News Release from the Competition Bureau

Buyers beware

Your kids are playing with a new doll they received for the holiday season. The instructions tell you to connect the toy to the Internet using an app… so you do. Your kids start playing with the doll, talking to it, playing house, maybe even talking about going on a trip. Suddenly, your smartphone lights up with advertisements for travel packages and services. What possibly could have happened?

By connecting the toy to the Internet, you may be giving your kids a fun interactive experience. You may also be unknowingly or involuntarily giving up some personal information. The toy may be listening in on your kids and picking up cues, which are then used to push targeted ads to your smartphone or tablet.

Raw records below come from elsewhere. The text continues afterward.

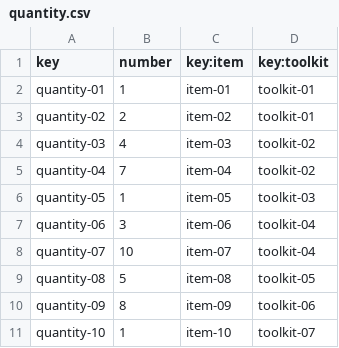
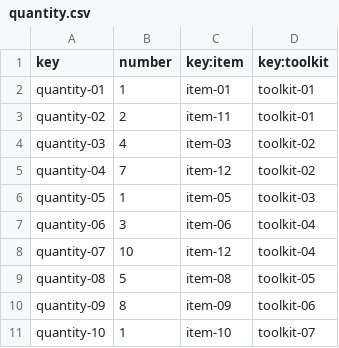
Before and after one commit to jesrolcad/Acme-Toolkits, a CSV file: src/main/webapp/WEB-INF/resources/sample-data/quantity.csv, drawn as a sheet.

```diff
--- a/src/main/webapp/WEB-INF/resources/sample-data/quantity.csv
+++ b/src/main/webapp/WEB-INF/resources/sample-data/quantity.csv
@@ -2,8 +2,8 @@ key,number,key:item,key:toolkit
 quantity-01,1,item-01,toolkit-01
-quantity-02,2,item-02,toolkit-01
+quantity-02,2,item-11,toolkit-01
 quantity-03,4,item-03,toolkit-02
-quantity-04,7,item-04,toolkit-02
+quantity-04,7,item-12,toolkit-02
 quantity-05,1,item-05,toolkit-03
 quantity-06,3,item-06,toolkit-04
-quantity-07,10,item-07,toolkit-04
+quantity-07,10,item-12,toolkit-04
 quantity-08,5,item-08,toolkit-05
```
Also changed, not shown: 17 other files.
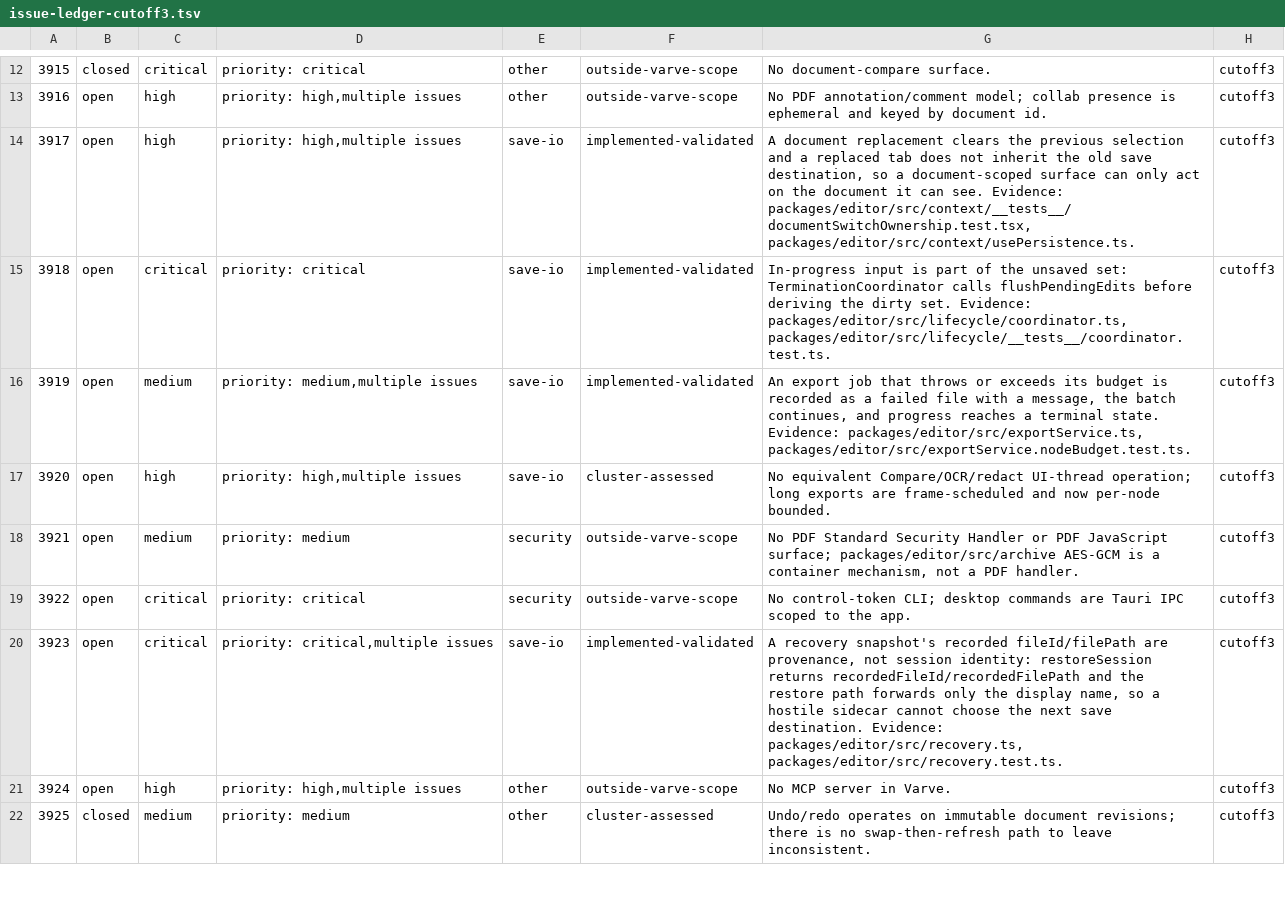
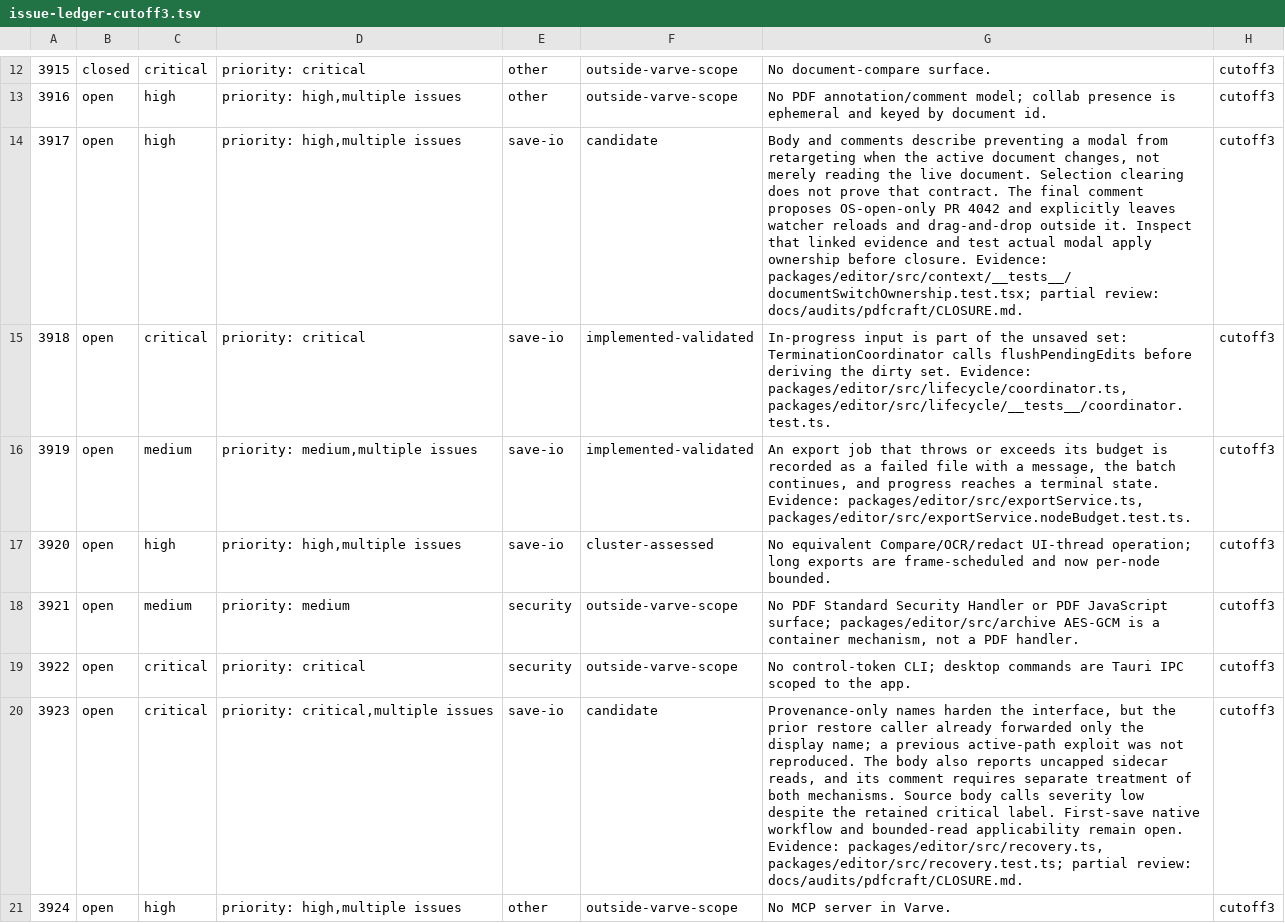
Before and after one commit to varvedesign/varve, a TSV file: docs/audits/pdfcraft/issue-ledger-cutoff3.tsv, drawn as a sheet; only a part is shown, gaps mark what is left out; the shorter side is filled out with more unchanged rows; the diff names each change by its address in the sheet, - before the commit and + after, or states it on an @@ line.

```diff
--- a/docs/audits/pdfcraft/issue-ledger-cutoff3.tsv
+++ b/docs/audits/pdfcraft/issue-ledger-cutoff3.tsv
-F14: implemented-validated
+F14: candidate
-G14: A document replacement clears the previous selection and a replaced tab does not inherit the old save destination, so a document-scoped surface can only act on the document it can see. Evidence: packages/editor/src/context/__tests__/documentSwitchOwnership.test.tsx, packages/editor/src/context/usePersistence.ts.
+G14: Body and comments describe preventing a modal from retargeting when the active document changes, not merely reading the live document. Selection clearing does not prove that contract. The final comment proposes OS-open-only PR 4042 and explicitly leaves watcher reloads and drag-and-drop outside it. Inspect that linked evidence and test actual modal apply ownership before closure. Evidence: packages/editor/src/context/__tests__/documentSwitchOwnership.test.tsx; partial review: docs/audits/pdfcraft/CLOSURE.md.
-F20: implemented-validated
+F20: candidate
-G20: A recovery snapshot's recorded fileId/filePath are provenance, not session identity: restoreSession returns recordedFileId/recordedFilePath and the restore path forwards only the display name, so a hostile sidecar cannot choose the next save destination. Evidence: packages/editor/src/recovery.ts, packages/editor/src/recovery.test.ts.
+G20: Provenance-only names harden the interface, but the prior restore caller already forwarded only the display name; a previous active-path exploit was not reproduced. The body also reports uncapped sidecar reads, and its comment requires separate treatment of both mechanisms. Source body calls severity low despite the retained critical label. First-save native workflow and bounded-read applicability remain open. Evidence: packages/editor/src/recovery.ts, packages/editor/src/recovery.test.ts; partial review: docs/audits/pdfcraft/CLOSURE.md.
```
Also changed, not shown: docs/audits/pdfcraft/resolutions.tsv, 10 other files.
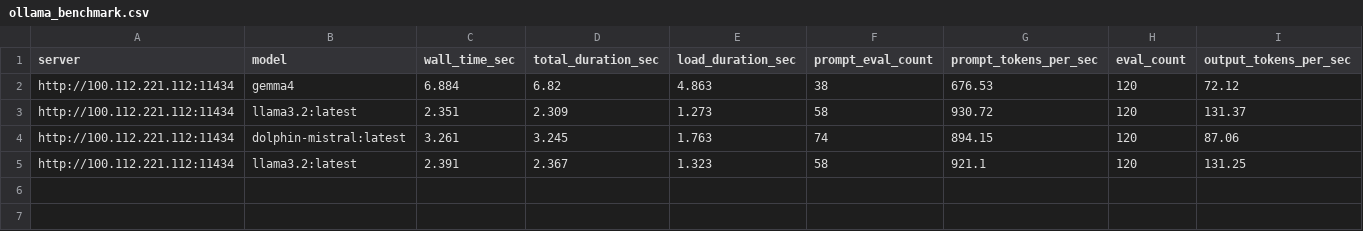
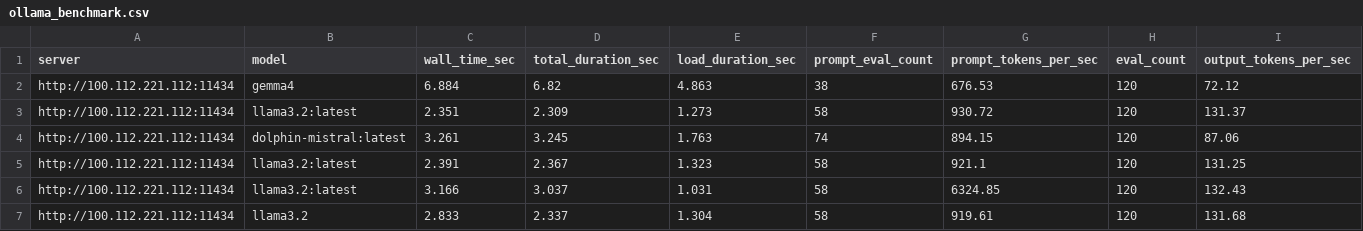
Before and after one commit to TISE-RG/mygrace_minilab, a CSV file: data/ollama_benchmark.csv, drawn as a sheet; the diff names each change by its address in the sheet, - before the commit and + after, or states it on an @@ line.

```diff
--- a/data/ollama_benchmark.csv
+++ b/data/ollama_benchmark.csv
+row 6: http://100.112.221.112:11434 | llama3.2:latest | 3.166 | 3.037 | 1.031 | 58 | 6324.85 | 120 | 132.43
+row 7: http://100.112.221.112:11434 | llama3.2 | 2.833 | 2.337 | 1.304 | 58 | 919.61 | 120 | 131.68
```
Also changed, not shown: data/stories.csv, 4 other files.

Whether it’s a talking doll, a stuffed animal or a robot, connected toys have a variety of capabilities as they are commonly equipped with microphones, speakers, cameras and location tracking technology. A connected toy could put the privacy and possibly even the security of your kids and family at risk, as they collect and use personal information that includes names, birthdates, address, conversation recordings, physical location, and more.

What information is collected, how it is used and how it is disposed of is not always disclosed properly on packaging or in advertising materials. It may be used by the toy manufacturer, or third parties, for advertising purposes. That could be considered deceptive marketing and would raise concerns for the Bureau.

Before you rush out to purchase one of these toys, the Competition Bureau and its law enforcement partners want you to be aware of some of the risks to your children and family:

Hidden marketing: certain toys need to be connected to the parent’s smartphone or tablet through an app. While these toys listen and interact with your kids, they may pick up on key words that will be used to push more targeted advertising to your device.

Undisclosed product placement: connected toys are sometimes pre-programmed to say certain phrases - some of which may promote a product, business or service.

Misleading terms and conditions: certain toys and related apps require that parents agree to terms and conditions that may be difficult to read, unclear or misleading. The terms and conditions might also not include all the information you need to know.

Intrusive terms and privacy policies: the terms of use and privacy policies can be changed at any time, and they can include terms that allow the toy manufacturer to share your information with third parties without notice.

Inadequate security: with toys connected to the Internet, personal information about your kids and your family could be accessed by hackers and other cybercriminals if they are not properly secured.
Here are some tips for those who may wish to purchase or use connected toys:

  • Research the toy for any known risks or issues.
  • Carefully read the terms and conditions associated with the use of the toy.
  • Research the toy manufacturer and buy from recognized, trusted brands.
  • Learn how the toy works.
  • Understand what information will be collected, used, stored and who has access to it.
  • Use only trusted and secured Internet networks.
  • Change the toy manufacturer’s default username and password. Use strong passwords.
  • Ensure the toy is kept up to date with security updates or patches.
  • Monitor your kids’ activities when they’re playing with the toy. Turn it off when it’s not in use and disconnect it for added security.
  • Learn how to delete your child’s personal information in case the toy gets lost or discarded.

Report hidden marketing and misleading terms and conditions to the Competition Bureau (1-800-348-5358). Report cybersecurity concerns to the Canadian Anti-Fraud Centre (1-888-495-8501) or the RCMP.

Learn more about how to report fraud and where to report fraud.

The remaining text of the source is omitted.